So what makes mental illness so different?
When a friend tells you they have a mental illness, it's one of the bravest things they can do. So we should not turn our backs on them. We should not ignore it as if it's not really there. We need to embrace it. We need to show that person just as much love and attention that we would anyone else. And when we see they are beginning to slip, we need to step in. Make yourself aware of their illness and be prepared for triggers. When something seems off or not right, ask them. I'm not saying we need to do this every moment of every day. You don't need to text your buddy at 7Am and say "hey, how's that bipolar thing going?" But if you haven't heard from them or you notice their eyes look a little sadder or they seem disengaged or distracted, check in. Consider it a mental health check in. If you were feeling lost and sad, wouldn't you want someone to check in with you?
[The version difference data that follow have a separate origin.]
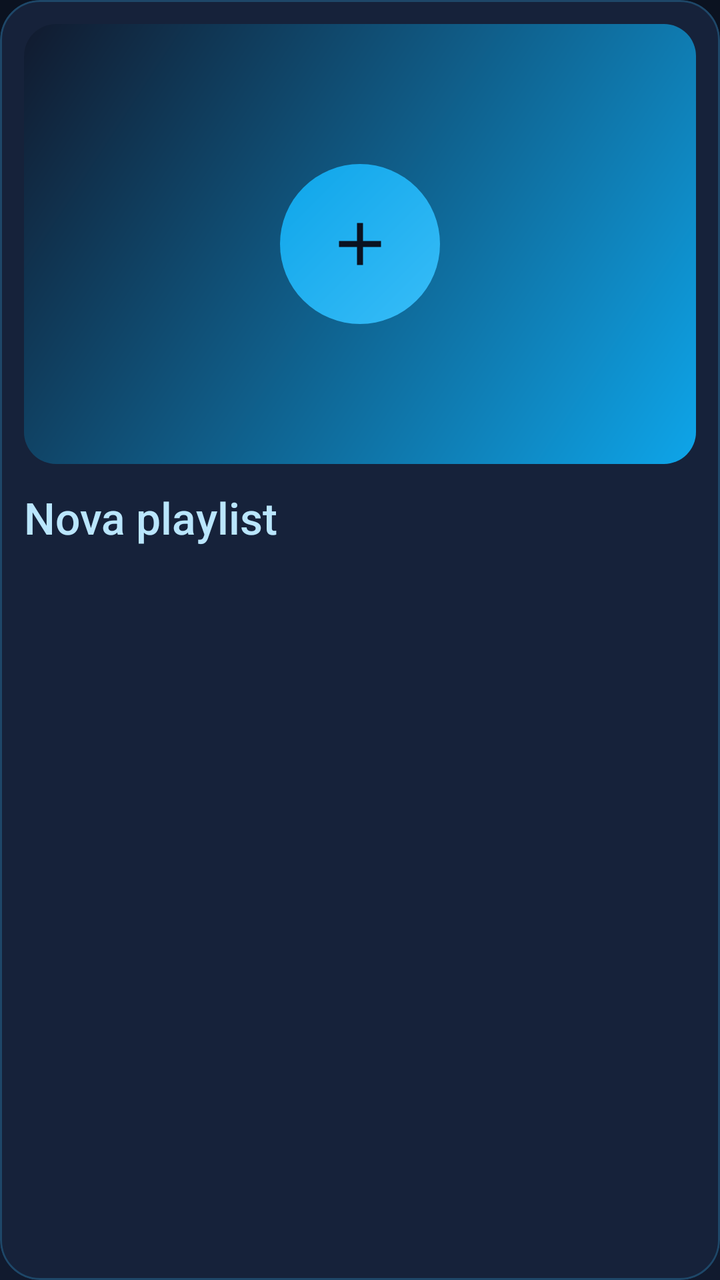
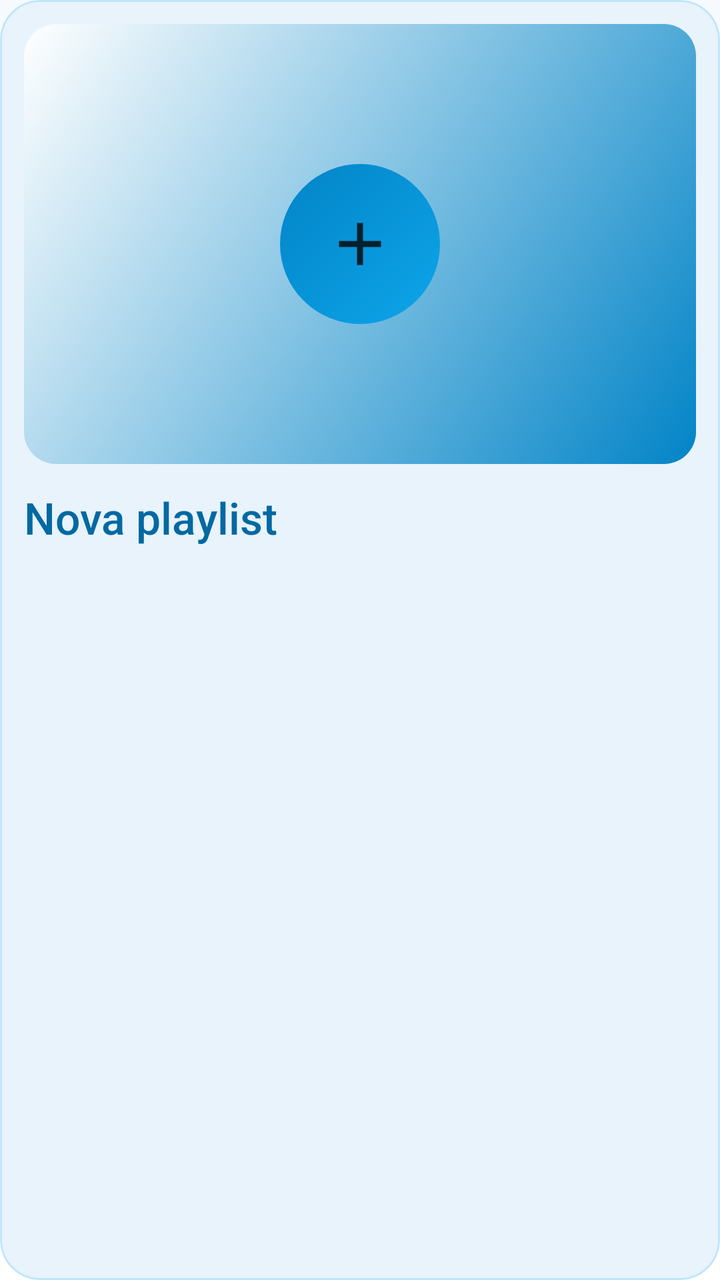

Two renders of the same Android screen: before a commit and after it. Below are the layout's source before the change and the commit's diff.
<!-- AndroidManifest.xml: another module's application theme Theme.MystMusic -->
<!-- res/layout/item_playlist_new.xml -->
<?xml version="1.0" encoding="utf-8"?>
<com.google.android.material.card.MaterialCardView xmlns:android="http://schemas.android.com/apk/res/android"
    xmlns:app="http://schemas.android.com/apk/res-auto"
    android:id="@+id/newPlaylistCard"
    android:layout_width="match_parent"
    android:layout_height="wrap_content"
    android:layout_margin="8dp"
    android:clickable="true"
    android:focusable="true"
    app:cardBackgroundColor="@color/surface_alt"
    app:cardCornerRadius="@dimen/corner_medium"
    app:cardElevation="0dp"
    app:strokeColor="@color/sky_alpha_24"
    app:strokeWidth="1dp">

    <LinearLayout
        android:layout_width="match_parent"
        android:layout_height="wrap_content"
        android:gravity="center"
        android:orientation="vertical"
        android:padding="@dimen/space_s">

        <FrameLayout
            android:layout_width="match_parent"
            android:layout_height="220dp"
            android:background="@drawable/bg_playlist_placeholder">

            <ImageView
                android:layout_width="80dp"
                android:layout_height="80dp"
                android:layout_gravity="center"
                android:background="@drawable/bg_gradient_circle"
                android:contentDescription="@null"
                android:padding="22dp"
                android:src="@drawable/ic_add"
                app:tint="@color/bg" />
        </FrameLayout>

        <TextView
            android:layout_width="match_parent"
            android:layout_height="wrap_content"
            android:layout_marginTop="@dimen/space_s"
            android:ellipsize="end"
            android:fontFamily="sans-serif-medium"
            android:maxLines="1"
            android:text="@string/playlists_new"
            android:textColor="@color/sky_200"
            android:textSize="22sp" />
    </LinearLayout>
</com.google.android.material.card.MaterialCardView>
<!-- resources referenced by this layout -->
<resources>
  <color name="bg">#0B1220</color>
  <color name="sky_200">#BAE6FD</color>
  <color name="sky_alpha_24">#3D38BDF8</color>
  <color name="surface_alt">#16223A</color>
  <!-- drawable bg_gradient_circle (drawable) -->
  <?xml version="1.0" encoding="utf-8"?>
  <shape xmlns:android="http://schemas.android.com/apk/res/android" android:shape="oval">
      <gradient android:angle="135" android:startColor="@color/sky_400" android:endColor="@color/sky_500" />
  </shape>
  <!-- drawable bg_playlist_placeholder (drawable) -->
  <?xml version="1.0" encoding="utf-8"?>
  <shape xmlns:android="http://schemas.android.com/apk/res/android" android:shape="rectangle">
      <gradient android:angle="135" android:startColor="@color/sky_500" android:endColor="@color/surface" />
      <corners android:radius="16dp" />
  </shape>
  <style name="Theme.MystMusic" parent="Theme.Material3.Dark.NoActionBar">
          <item name="colorPrimary">@color/sky_400</item>
          <item name="colorOnPrimary">@color/bg</item>
          <item name="colorPrimaryContainer">@color/sky_500</item>
          <item name="colorOnPrimaryContainer">@color/bg</item>
          <item name="colorSecondary">@color/sky_500</item>
          <item name="colorOnSecondary">@color/text</item>
          <item name="colorSurface">@color/surface</item>
          <item name="colorOnSurface">@color/text</item>
          <item name="colorOnSurfaceVariant">@color/text_dim</item>
          <item name="colorError">@color/error</item>
          <item name="android:colorBackground">@color/bg</item>
          <item name="android:windowBackground">@drawable/bg_app</item>
          <item name="android:statusBarColor">@android:color/transparent</item>
          <item name="android:navigationBarColor">@android:color/transparent</item>
          <item name="android:windowLightStatusBar">false</item>
          <item name="android:windowLightNavigationBar">false</item>
          <item name="android:windowDrawsSystemBarBackgrounds">true</item>
          <item name="android:textColorPrimary">@color/text</item>
          <item name="android:textColorSecondary">@color/text_dim</item>
          <item name="materialAlertDialogTheme">@style/ThemeOverlay.MystMusic.Dialog</item>
          <item name="bottomSheetDialogTheme">@style/ThemeOverlay.MystMusic.BottomSheet</item>
          <item name="android:windowAnimationStyle">@style/Animation.MystMusic.Window</item>
          <item name="android:windowContentTransitions">true</item>
          <item name="android:forceDarkAllowed" tools:targetApi="q">false</item>
      </style>
  <color name="sky_500">#0EA5E9</color>
  <color name="surface">#111A2E</color>
  <color name="text">#F1F5F9</color>
  <color name="text_dim">#94A3B8</color>
  <color name="error">#F87171</color>
  <!-- drawable bg_app (drawable) -->
  <?xml version="1.0" encoding="utf-8"?>
  <shape xmlns:android="http://schemas.android.com/apk/res/android" android:shape="rectangle">
      <gradient android:angle="270" android:startColor="@color/bg" android:endColor="@color/surface" />
  </shape>
  <style name="ThemeOverlay.MystMusic.Dialog" parent="ThemeOverlay.Material3.MaterialAlertDialog">
          <item name="colorSurface">@color/surface_alt</item>
          <item name="colorOnSurface">@color/text</item>
          <item name="colorPrimary">@color/sky_400</item>
          <item name="android:windowBackground">@color/transparent</item>
          <item name="android:windowAnimationStyle">@style/Animation.MystMusic.Dialog</item>
      </style>
  <style name="Widget.MystMusic.BottomSheet" parent="Widget.Material3.BottomSheet.Modal">
          <item name="backgroundTint">@color/surface_alt</item>
          <item name="shapeAppearanceOverlay">@style/ShapeAppearance.MystMusic.BottomSheet</item>
      </style>
  <!-- unchanged entries left out for length: 10 -->
</resources>

<!-- the commit's change to res/layout/item_playlist_new.xml (unified diff, before → after) -->
@@ -7,10 +7,10 @@
     android:layout_margin="8dp"
     android:clickable="true"
     android:focusable="true"
-    app:cardBackgroundColor="@color/surface_alt"
+    app:cardBackgroundColor="?attr/mystSurfaceAlt"
     app:cardCornerRadius="@dimen/corner_medium"
     app:cardElevation="0dp"
-    app:strokeColor="@color/sky_alpha_24"
+    app:strokeColor="?attr/mystAccentAlpha24"
     app:strokeWidth="1dp">
 
     <LinearLayout
@@ -33,7 +33,7 @@
                 android:contentDescription="@null"
                 android:padding="22dp"
                 android:src="@drawable/ic_add"
-                app:tint="@color/bg" />
+                app:tint="?attr/mystOnAccent" />
         </FrameLayout>
 
         <TextView
@@ -44,7 +44,7 @@
             android:fontFamily="sans-serif-medium"
             android:maxLines="1"
             android:text="@string/playlists_new"
-            android:textColor="@color/sky_200"
+            android:textColor="?attr/mystAccentText"
             android:textSize="22sp" />
     </LinearLayout>
 </com.google.android.material.card.MaterialCardView>
<!-- resource entries referenced after the edit -->
@@ -1,65 +1,106 @@
 <!-- resources referenced by this layout -->
 <resources>
-  <color name="bg">#0B1220</color>
-  <color name="sky_200">#BAE6FD</color>
-  <color name="sky_alpha_24">#3D38BDF8</color>
-  <color name="surface_alt">#16223A</color>
   <!-- drawable bg_gradient_circle (drawable) -->
   <?xml version="1.0" encoding="utf-8"?>
   <shape xmlns:android="http://schemas.android.com/apk/res/android" android:shape="oval">
-      <gradient android:angle="135" android:startColor="@color/sky_400" android:endColor="@color/sky_500" />
+      <gradient android:angle="135" android:startColor="?attr/mystAccent" android:endColor="?attr/mystAccentDark" />
   </shape>
   <!-- drawable bg_playlist_placeholder (drawable) -->
   <?xml version="1.0" encoding="utf-8"?>
   <shape xmlns:android="http://schemas.android.com/apk/res/android" android:shape="rectangle">
-      <gradient android:angle="135" android:startColor="@color/sky_500" android:endColor="@color/surface" />
+      <gradient android:angle="135" android:startColor="?attr/mystAccentDark" android:endColor="?attr/mystSurface" />
       <corners android:radius="16dp" />
   </shape>
-  <style name="Theme.MystMusic" parent="Theme.Material3.Dark.NoActionBar">
-          <item name="colorPrimary">@color/sky_400</item>
-          <item name="colorOnPrimary">@color/bg</item>
-          <item name="colorPrimaryContainer">@color/sky_500</item>
-          <item name="colorOnPrimaryContainer">@color/bg</item>
-          <item name="colorSecondary">@color/sky_500</item>
-          <item name="colorOnSecondary">@color/text</item>
-          <item name="colorSurface">@color/surface</item>
-          <item name="colorOnSurface">@color/text</item>
-          <item name="colorOnSurfaceVariant">@color/text_dim</item>
-          <item name="colorError">@color/error</item>
-          <item name="android:colorBackground">@color/bg</item>
+  <style name="Theme.MystMusic" parent="Theme.MystMusic.Base">
+          <item name="colorPrimary">@color/light_accent</item>
+          <item name="colorOnPrimary">@color/on_accent</item>
+          <item name="colorPrimaryContainer">@color/sky_400</item>
+          <item name="colorOnPrimaryContainer">@color/on_accent</item>
+          <item name="colorSecondary">@color/light_accent_text</item>
+          <item name="colorOnSecondary">@color/on_accent</item>
+          <item name="colorSurface">@color/light_surface</item>
+          <item name="colorOnSurface">@color/light_text</item>
+          <item name="colorSurfaceVariant">@color/light_surface_alt</item>
+          <item name="colorOnSurfaceVariant">@color/light_text_dim</item>
+          <item name="colorOutline">@color/light_stroke_strong</item>
+          <item name="colorError">@color/light_error</item>
+          <item name="colorOnError">@color/white</item>
+          <item name="colorControlNormal">@color/light_text_dim</item>
+          <item name="colorControlActivated">@color/light_accent</item>
+          <item name="colorControlHighlight">@color/accent_alpha_24</item>
+          <item name="android:colorBackground">@color/light_bg</item>
+          <item name="android:textColorPrimary">@color/light_text</item>
+          <item name="android:textColorSecondary">@color/light_text_dim</item>
+          <item name="android:windowLightStatusBar" tools:targetApi="m">true</item>
+          <item name="android:windowLightNavigationBar" tools:targetApi="o_mr1">true</item>
+  
+          <item name="mystBackground">@color/light_bg</item>
+          <item name="mystSurface">@color/light_surface</item>
+          <item name="mystSurfaceAlt">@color/light_surface_alt</item>
+          <item name="mystOnSurface">@color/light_text</item>
+          <item name="mystOnSurfaceDim">@color/light_text_dim</item>
+          <item name="mystNavbarBg">@color/light_navbar</item>
+          <item name="mystStroke">@color/light_stroke</item>
+          <item name="mystStrokeStrong">@color/light_stroke_strong</item>
+          <item name="mystGradientStart">@color/light_bg</item>
+          <item name="mystGradientEnd">@color/light_surface_alt</item>
+          <item name="mystAccent">@color/light_accent</item>
+          <item name="mystAccentDark">@color/light_accent_dark</item>
+          <item name="mystAccentText">@color/light_accent_text</item>
+          <item name="mystOnAccent">@color/on_accent</item>
+          <item name="mystOnImage">@color/on_image</item>
+          <item name="mystImageScrim">@color/image_scrim</item>
+          <item name="mystPlayerScrim">@color/light_player_scrim</item>
+          <item name="mystError">@color/light_error</item>
+          <item name="mystSuccess">@color/light_success</item>
+          <item name="mystAccentAlpha16">@color/accent_alpha_16</item>
+          <item name="mystAccentAlpha24">@color/accent_alpha_24</item>
+      </style>
+  <style name="Theme.MystMusic.Base" parent="Theme.Material3.DayNight.NoActionBar">
           <item name="android:windowBackground">@drawable/bg_app</item>
           <item name="android:statusBarColor">@android:color/transparent</item>
           <item name="android:navigationBarColor">@android:color/transparent</item>
-          <item name="android:windowLightStatusBar">false</item>
-          <item name="android:windowLightNavigationBar">false</item>
           <item name="android:windowDrawsSystemBarBackgrounds">true</item>
-          <item name="android:textColorPrimary">@color/text</item>
-          <item name="android:textColorSecondary">@color/text_dim</item>
+          <item name="android:windowContentTransitions">true</item>
+          <item name="android:forceDarkAllowed" tools:targetApi="q">false</item>
           <item name="materialAlertDialogTheme">@style/ThemeOverlay.MystMusic.Dialog</item>
           <item name="bottomSheetDialogTheme">@style/ThemeOverlay.MystMusic.BottomSheet</item>
           <item name="android:windowAnimationStyle">@style/Animation.MystMusic.Window</item>
-          <item name="android:windowContentTransitions">true</item>
-          <item name="android:forceDarkAllowed" tools:targetApi="q">false</item>
       </style>
-  <color name="sky_500">#0EA5E9</color>
-  <color name="surface">#111A2E</color>
-  <color name="text">#F1F5F9</color>
-  <color name="text_dim">#94A3B8</color>
-  <color name="error">#F87171</color>
+  <color name="light_accent">#0EA5E9</color>
+  <color name="on_accent">#04202E</color>
+  <color name="light_accent_text">#0369A1</color>
+  <color name="light_surface">#FFFFFF</color>
+  <color name="light_text">#0F172A</color>
+  <color name="light_surface_alt">#E8F3FC</color>
+  <color name="light_text_dim">#475569</color>
+  <color name="light_stroke_strong">#330F172A</color>
+  <color name="light_error">#DC2626</color>
+  <color name="white">#FFFFFF</color>
+  <color name="accent_alpha_24">#3D38BDF8</color>
+  <color name="light_bg">#F6FAFE</color>
+  <color name="light_navbar">#EBFFFFFF</color>
+  <color name="light_stroke">#1A0F172A</color>
+  <color name="light_accent_dark">#0284C7</color>
+  <color name="on_image">#FFFFFF</color>
+  <color name="image_scrim">#80000000</color>
+  <color name="light_player_scrim">#CCF6FAFE</color>
+  <color name="light_success">#15803D</color>
+  <color name="accent_alpha_16">#2938BDF8</color>
   <!-- drawable bg_app (drawable) -->
   <?xml version="1.0" encoding="utf-8"?>
   <shape xmlns:android="http://schemas.android.com/apk/res/android" android:shape="rectangle">
-      <gradient android:angle="270" android:startColor="@color/bg" android:endColor="@color/surface" />
+      <gradient android:angle="270" android:startColor="?attr/mystBackground" android:endColor="?attr/mystSurface" />
   </shape>
   <style name="ThemeOverlay.MystMusic.Dialog" parent="ThemeOverlay.Material3.MaterialAlertDialog">
-          <item name="colorSurface">@color/surface_alt</item>
-          <item name="colorOnSurface">@color/text</item>
-          <item name="colorPrimary">@color/sky_400</item>
+          <item name="colorSurface">?attr/mystSurfaceAlt</item>
+          <item name="colorOnSurface">?attr/mystOnSurface</item>
+          <item name="colorPrimary">?attr/mystAccentText</item>
           <item name="android:windowBackground">@color/transparent</item>
           <item name="android:windowAnimationStyle">@style/Animation.MystMusic.Dialog</item>
       </style>
   <style name="Widget.MystMusic.BottomSheet" parent="Widget.Material3.BottomSheet.Modal">
-          <item name="backgroundTint">@color/surface_alt</item>
+          <item name="backgroundTint">?attr/mystSurfaceAlt</item>
           <item name="shapeAppearanceOverlay">@style/ShapeAppearance.MystMusic.BottomSheet</item>
       </style>
   <!-- unchanged entries left out for length: 10 -->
This world still has so much to learn about mental illness. Being sad for a few days is not depression. Wanting a clean and organized space is not OCD. Getting nervous sometimes is not an anxiety disorder. They can be annoying and inconvenient, but a mental illness is something that affects you every single day. Sometimes, every moment of every day.
Being paralyzed by fear to the point where you don't want to leave your dark bedroom? That's anxiety. Feeling so sad that you stop going anywhere, cut out most communication, wear the same clothes for weeks, and lay in bed not doing a darn thing but staring at the ceiling? That's depression. Obsessing over something to the point where it is literally all you can think about and you feel like your skin is crawling because you can't stop thinking about it? That may be OCD.
I am not an expert but I am someone who suffers a mental illness. And this is not a cry for you all to check in with me, it is merely an observation I have had for the past several years.
We need to stop hiding from mental illness. We need to get educated and to start caring more. It's 2014 and all the resources in the world are available to us, yet we continue to pretend like it's not there.
This is all stemming from the fact that I had a horrible dream today when I took a nap. In that dream, I told someone I was depressed (I'm not, but have suffered depression in my life) and they laughed and said "what else is new" and continued having a conversation with someone else. It scared me how tragically true that scenario could be. I don't think any of my family or friends would ever say something like that, but then again, you'd be surprised some of the things I've heard in my life. So I guess I just wanted to write a risky post about making ourselves more aware and compassionate about mental illness.
Also? Mental illness is not an excuse. It is a legitimate thing. Sometimes people can overcome it, sometimes they can't. But don't you dare call them weak or lazy because their minds don't work the same way yours does. They are fighting a daily battle.